What you have to do
Your answer should consist of every line from the records that holds the string "column".

Data to process
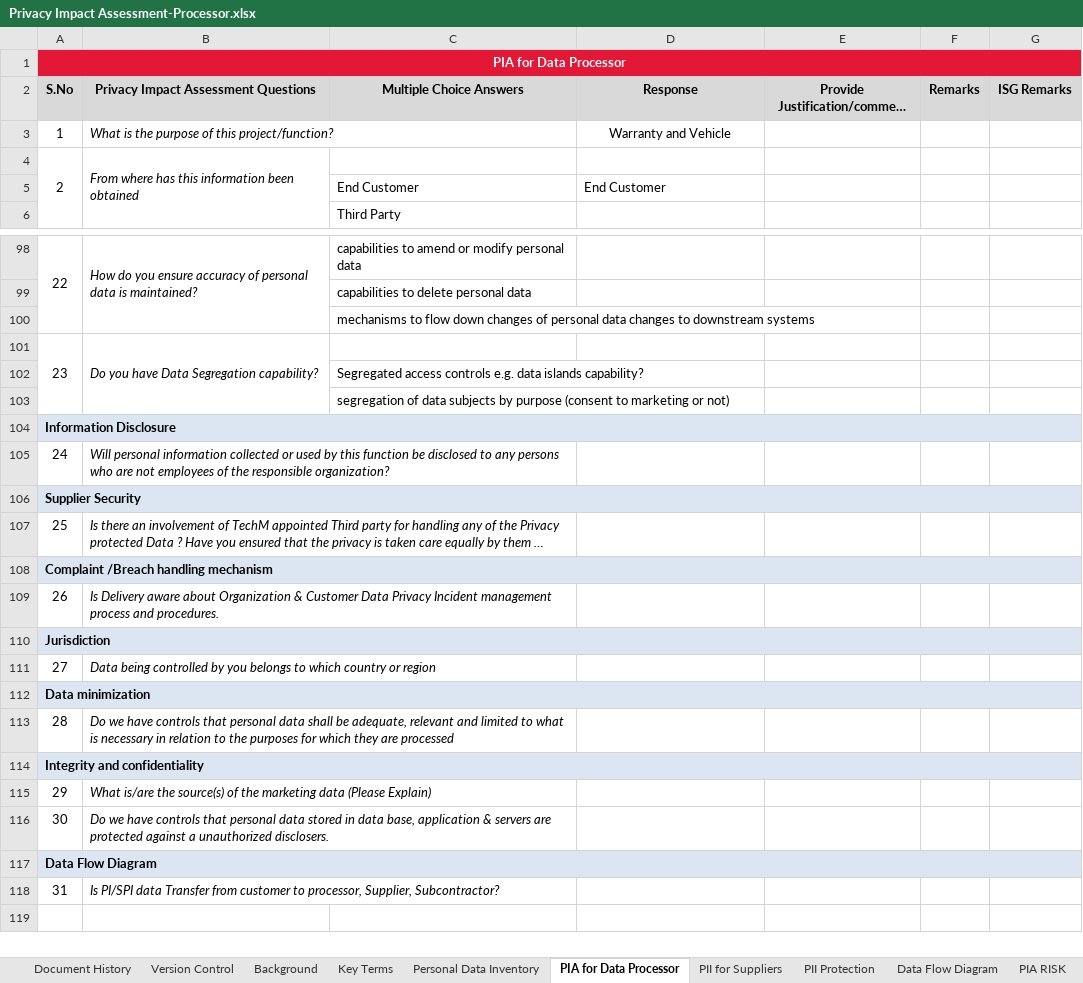
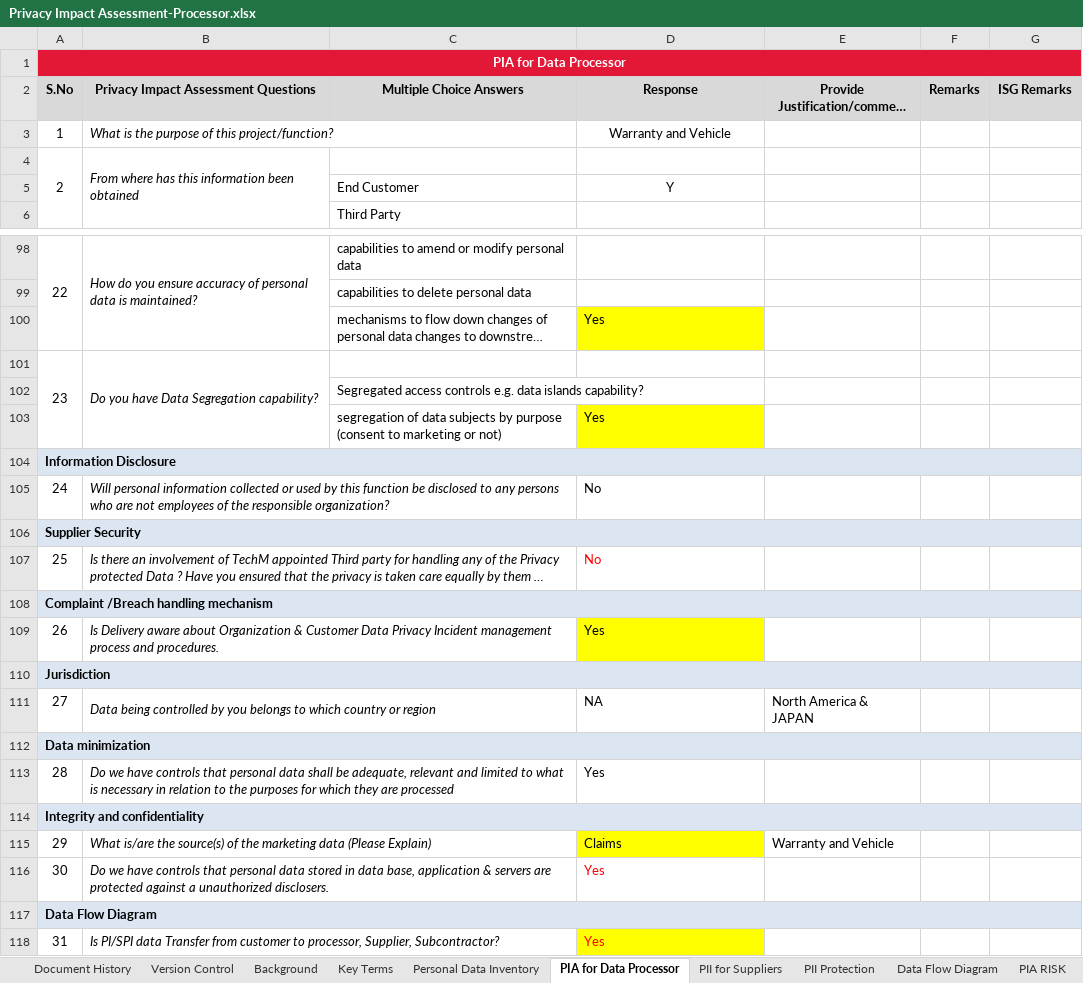
Before and after one commit to SivaInspy/TechM-Nissan, an Excel workbook: Privacy Impact Assessment-Processor.xlsx, sheet PIA for Data Processor, drawn as a sheet; only a part is shown, gaps mark what is left out; long unchanged cells end in …; values as stored, in another font and other column widths than the file's, no borders; the diff covers the shown part only; the diff names each change by its address in the sheet, - before the commit and + after, or states it on an @@ line.

```diff
--- a/Privacy Impact Assessment-Processor.xlsx (sheet PIA for Data Processor)
+++ b/Privacy Impact Assessment-Processor.xlsx (sheet PIA for Data Processor)
-D5 (Response): End Customer
+D5 (Response): Y
-D5 alignment: left
+D5 alignment: center
-D100 (Response): (empty)
+D100 (Response): Yes
-D100 fill: none
+D100 fill: #FFFF00
-D103 (Response): (empty)
+D103 (Response): Yes
-D103 fill: none
+D103 fill: #FFFF00
-D105 (Response): (empty)
+D105 (Response): No
-D107 (Response): (empty)
+D107 (Response): No
-D109 (Response): (empty)
+D109 (Response): Yes
-D109 fill: none
+D109 fill: #FFFF00
-D111 (Response): (empty)
+D111 (Response): NA
-E111: (empty)
+E111: North America & JAPAN
-D113 (Response): (empty)
+D113 (Response): Yes
-D115 (Response): (empty)
+D115 (Response): Claims
-D115 fill: none
+D115 fill: #FFFF00
-E115: (empty)
+E115: Warranty and Vehicle
-D116 (Response): (empty)
+D116 (Response): Yes
-D118 (Response): (empty)
+D118 (Response): Yes
-D118 fill: none
+D118 fill: #FFFF00
```
Also changed, not shown: 1 added row, 1 removed row, 25 edited cells and cell formats elsewhere in this sheet, Daily Health Checkup/Data check in BDE.xlsx, Daily Health Checkup/EQUIP and EWS oozie jobs status dashboard report - June 2020.xlsx, 5 other files.
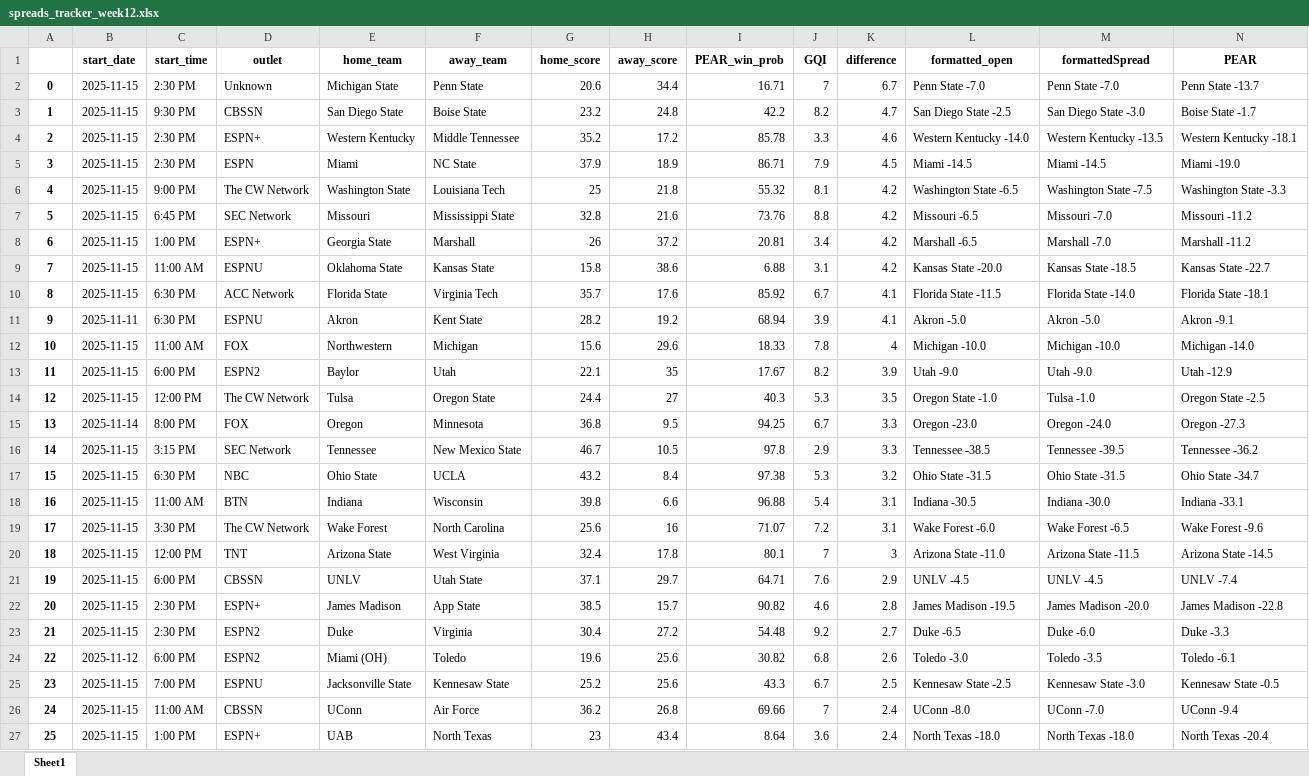
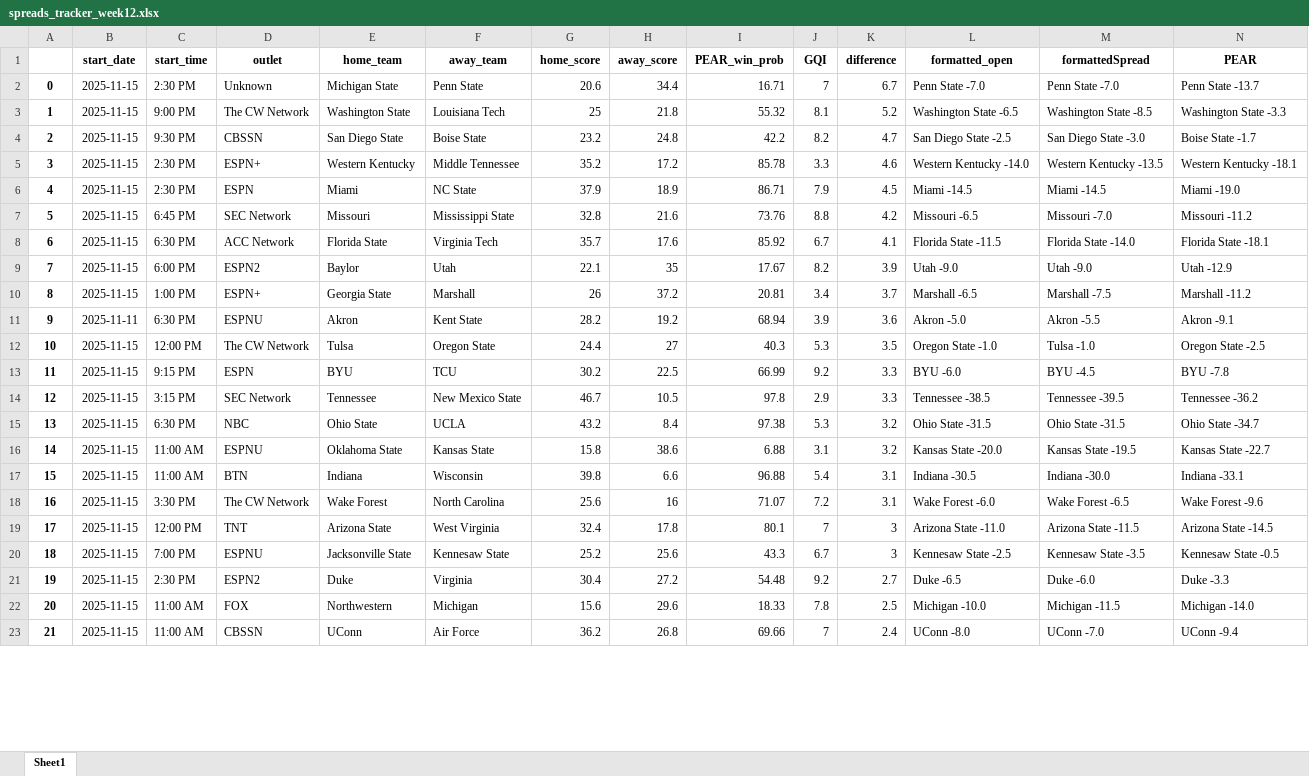
Before and after one commit to Parslinator/PEAR, an Excel workbook: PEAR/PEAR Football/y2025/Spreads/spreads_tracker_week12.xlsx, sheet Sheet1, drawn as a sheet; only a part is shown; values as stored, in another font and other column widths than the file's, no borders; removed rows and columns are numbered as before the commit, all else as after; rows hold the shown columns only; the diff covers the shown part only; the diff names each change by its address in the sheet, - before the commit and + after, or states it on an @@ line.

Commit message:
trying to fix team page and fixing spreads

```diff
--- a/PEAR/PEAR Football/y2025/Spreads/spreads_tracker_week12.xlsx (sheet Sheet1)
+++ b/PEAR/PEAR Football/y2025/Spreads/spreads_tracker_week12.xlsx (sheet Sheet1)
+row 3: 1 | 2025-11-15 | 9:00 PM | The CW Network | Washington State | Louisiana Tech | 25 | 21.8 | 55.32 | 8.1 | 5.2 | Washington State -6.5 | Washington State -8.5 | Washington State -3.3
@@ column A renumbered between rows 4 and 55 @@
-row 6: 4 | 2025-11-15 | 9:00 PM | The CW Network | Washington State | Louisiana Tech | 25 | 21.8 | 55.32 | 8.1 | 4.2 | Washington State -6.5 | Washington State -7.5 | Washington State -3.3
-row 8: 6 | 2025-11-15 | 1:00 PM | ESPN+ | Georgia State | Marshall | 26 | 37.2 | 20.81 | 3.4 | 4.2 | Marshall -6.5 | Marshall -7.0 | Marshall -11.2
-row 9: 7 | 2025-11-15 | 11:00 AM | ESPNU | Oklahoma State | Kansas State | 15.8 | 38.6 | 6.88 | 3.1 | 4.2 | Kansas State -20.0 | Kansas State -18.5 | Kansas State -22.7
-row 11: 9 | 2025-11-11 | 6:30 PM | ESPNU | Akron | Kent State | 28.2 | 19.2 | 68.94 | 3.9 | 4.1 | Akron -5.0 | Akron -5.0 | Akron -9.1
-row 12: 10 | 2025-11-15 | 11:00 AM | FOX | Northwestern | Michigan | 15.6 | 29.6 | 18.33 | 7.8 | 4 | Michigan -10.0 | Michigan -10.0 | Michigan -14.0
+row 10: 8 | 2025-11-15 | 1:00 PM | ESPN+ | Georgia State | Marshall | 26 | 37.2 | 20.81 | 3.4 | 3.7 | Marshall -6.5 | Marshall -7.5 | Marshall -11.2
+row 11: 9 | 2025-11-11 | 6:30 PM | ESPNU | Akron | Kent State | 28.2 | 19.2 | 68.94 | 3.9 | 3.6 | Akron -5.0 | Akron -5.5 | Akron -9.1
-row 15: 13 | 2025-11-14 | 8:00 PM | FOX | Oregon | Minnesota | 36.8 | 9.5 | 94.25 | 6.7 | 3.3 | Oregon -23.0 | Oregon -24.0 | Oregon -27.3
+row 13: 11 | 2025-11-15 | 9:15 PM | ESPN | BYU | TCU | 30.2 | 22.5 | 66.99 | 9.2 | 3.3 | BYU -6.0 | BYU -4.5 | BYU -7.8
+row 16: 14 | 2025-11-15 | 11:00 AM | ESPNU | Oklahoma State | Kansas State | 15.8 | 38.6 | 6.88 | 3.1 | 3.2 | Kansas State -20.0 | Kansas State -19.5 | Kansas State -22.7
-row 21: 19 | 2025-11-15 | 6:00 PM | CBSSN | UNLV | Utah State | 37.1 | 29.7 | 64.71 | 7.6 | 2.9 | UNLV -4.5 | UNLV -4.5 | UNLV -7.4
-row 22: 20 | 2025-11-15 | 2:30 PM | ESPN+ | James Madison | App State | 38.5 | 15.7 | 90.82 | 4.6 | 2.8 | James Madison -19.5 | James Madison -20.0 | James Madison -22.8
+row 20: 18 | 2025-11-15 | 7:00 PM | ESPNU | Jacksonville State | Kennesaw State | 25.2 | 25.6 | 43.3 | 6.7 | 3 | Kennesaw State -2.5 | Kennesaw State -3.5 | Kennesaw State -0.5
-row 24: 22 | 2025-11-12 | 6:00 PM | ESPN2 | Miami (OH) | Toledo | 19.6 | 25.6 | 30.82 | 6.8 | 2.6 | Toledo -3.0 | Toledo -3.5 | Toledo -6.1
-row 25: 23 | 2025-11-15 | 7:00 PM | ESPNU | Jacksonville State | Kennesaw State | 25.2 | 25.6 | 43.3 | 6.7 | 2.5 | Kennesaw State -2.5 | Kennesaw State -3.0 | Kennesaw State -0.5
+row 22: 20 | 2025-11-15 | 11:00 AM | FOX | Northwestern | Michigan | 15.6 | 29.6 | 18.33 | 7.8 | 2.5 | Michigan -10.0 | Michigan -11.5 | Michigan -14.0
-row 27: 25 | 2025-11-15 | 1:00 PM | ESPN+ | UAB | North Texas | 23 | 43.4 | 8.64 | 3.6 | 2.4 | North Texas -18.0 | North Texas -18.0 | North Texas -20.4
```
Also changed, not shown: 22 added rows, 17 removed rows and 25 edited cells elsewhere in this sheet, 4 other files.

Task output
Before and after one commit to SivaInspy/TechM-Nissan, an Excel workbook: Privacy Impact Assessment-Processor.xlsx, sheet PIA for Data Processor, drawn as a sheet; only a part is shown, gaps mark what is left out; long unchanged cells end in …; values as stored, in another font and other column widths than the file's, no borders; the diff covers the shown part only; the diff names each change by its address in the sheet, - before the commit and + after, or states it on an @@ line.
Before and after one commit to Parslinator/PEAR, an Excel workbook: PEAR/PEAR Football/y2025/Spreads/spreads_tracker_week12.xlsx, sheet Sheet1, drawn as a sheet; only a part is shown; values as stored, in another font and other column widths than the file's, no borders; removed rows and columns are numbered as before the commit, all else as after; rows hold the shown columns only; the diff covers the shown part only; the diff names each change by its address in the sheet, - before the commit and + after, or states it on an @@ line.
@@ column A renumbered between rows 4 and 55 @@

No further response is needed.